TASK PROMPT
Consider each line of the material below and note whether it holds "circle". State how many do, and nothing else.

■ ■ ■

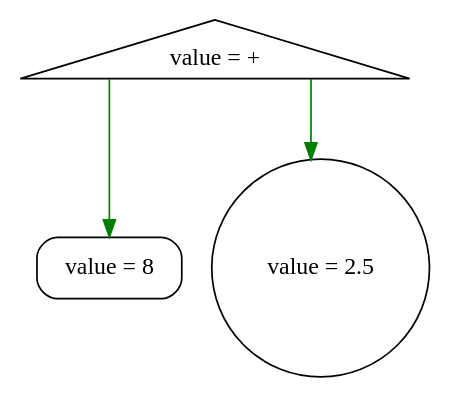
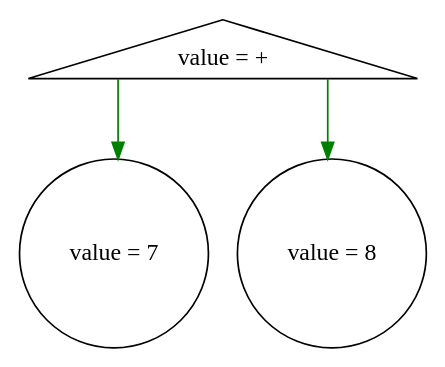
The diagram in graph.dot (Herald-0f-l1fe/Fluxion), drawn with Graphviz before and after one commit. The commit also changed 37 other files, not shown here.

```diff
--- a/graph.dot
+++ b/graph.dot
@@ -1,9 +1,9 @@
 digraph G {
 splines=ortho
 node [style=filled, fillcolor=red, fontcolor=white, shape=octagon]
-n0x503000000070 [shape=Mrecord, label ="value = 8",style=filled, fontcolor="black", fillcolor="white"];
-n0x503000000040 [shape=triangle, label ="value = +",style=filled, fontcolor="black", fillcolor="white"];
-n0x5030000000a0 [shape=circle, label ="value = 2.5", style=filled, fontcolor="black", fillcolor="white"];
-n0x503000000040->n0x503000000070[color="green"]
-n0x503000000040->n0x5030000000a0[color="green"]
+n0x503000000400 [shape=circle, label ="value = 7", style=filled, fontcolor="black", fillcolor="white"];
+n0x503000000460 [shape=triangle, label ="value = +",style=filled, fontcolor="black", fillcolor="white"];
+n0x503000000430 [shape=circle, label ="value = 8", style=filled, fontcolor="black", fillcolor="white"];
+n0x503000000460->n0x503000000400[color="green"]
+n0x503000000460->n0x503000000430[color="green"]
 }
```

■ ■ ■

RESPONSE BOX
3